» **Task directions**:
Across the listing, tally the lines in which the word "vector" occurs, then report the tally alone.

» **Information supplied**:
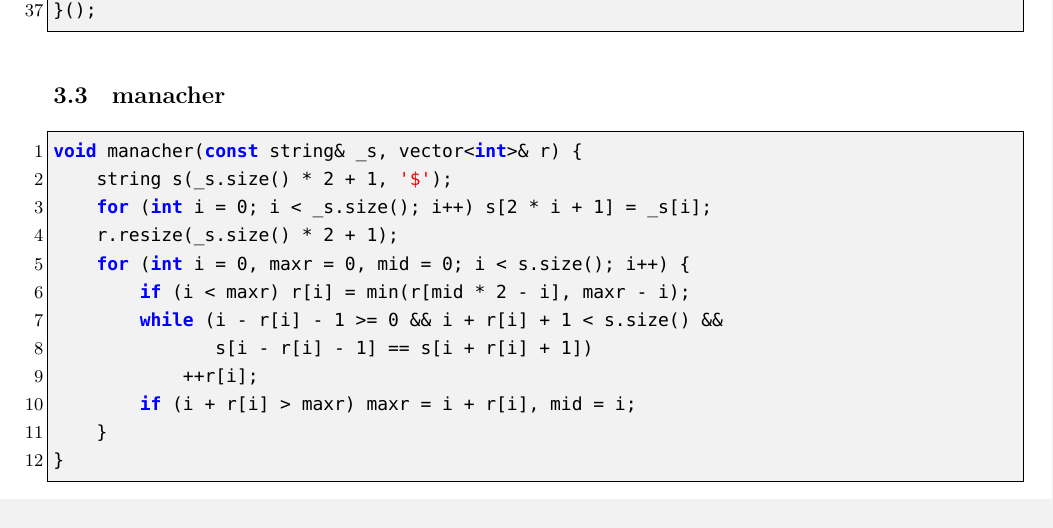
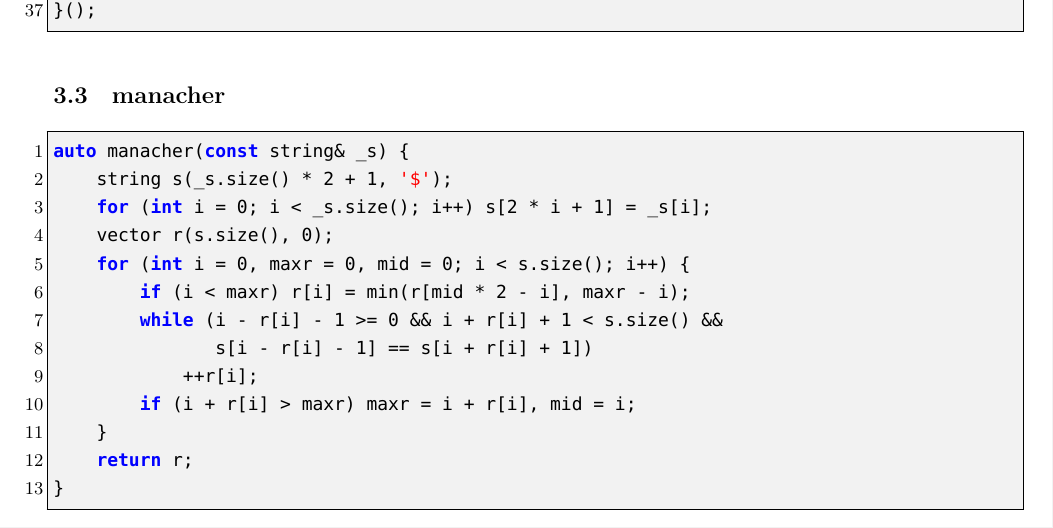
Before and after one commit to therehello/ACM-template, a LaTeX document (template.tex): part of page 17 of 51, cut so that both start at the same text. Compiled offline with XeLaTeX; a missing font is replaced by an installed copy or a similar font.

Commit message:
更新马拉车

```diff
--- a/template.tex
+++ b/template.tex
@@ -675,10 +675,10 @@ auto _ = []() {
 \subsection{manacher}
 
 \begin{lstlisting}[style=cpp]
-void manacher(const string& _s, vector<int>& r) {
+auto manacher(const string& _s) {
     string s(_s.size() * 2 + 1, '$');
     for (int i = 0; i < _s.size(); i++) s[2 * i + 1] = _s[i];
-    r.resize(_s.size() * 2 + 1);
+    vector r(s.size(), 0);
     for (int i = 0, maxr = 0, mid = 0; i < s.size(); i++) {
         if (i < maxr) r[i] = min(r[mid * 2 - i], maxr - i);
         while (i - r[i] - 1 >= 0 && i + r[i] + 1 < s.size() &&
@@ -686,6 +686,7 @@ void manacher(const string& _s, vector<int>& r) {
             ++r[i];
         if (i + r[i] > maxr) maxr = i + r[i], mid = i;
     }
+    return r;
 }
 \end{lstlisting}
 
```
Also changed, not shown: template.md (+3 -2 lines), template.pdf.
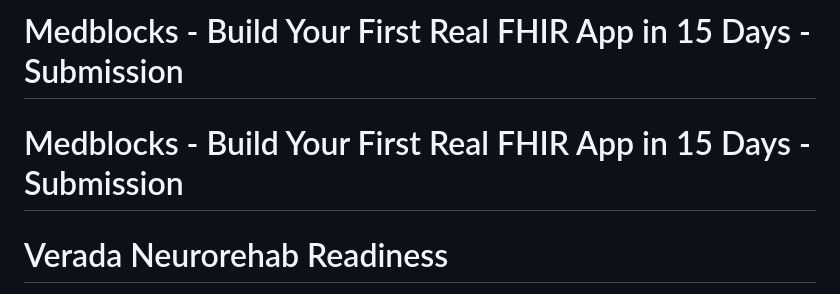
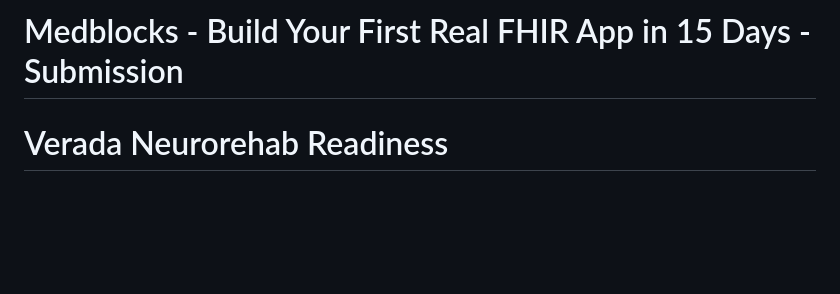
Before and after one commit to pdilipc/Medblocks-BYFRFA15D, a Markdown page: README.md, the part around the change. Rendered like a GitHub page; blank space fills up the shorter version.

```diff
--- a/README.md
+++ b/README.md
@@ -1,6 +1,5 @@
 # Medblocks - Build Your First Real FHIR App in 15 Days - Submission
 
-# Medblocks - Build Your First Real FHIR App in 15 Days - Submission
 
 # Verada Neurorehab Readiness
 
```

» **Solution**:
3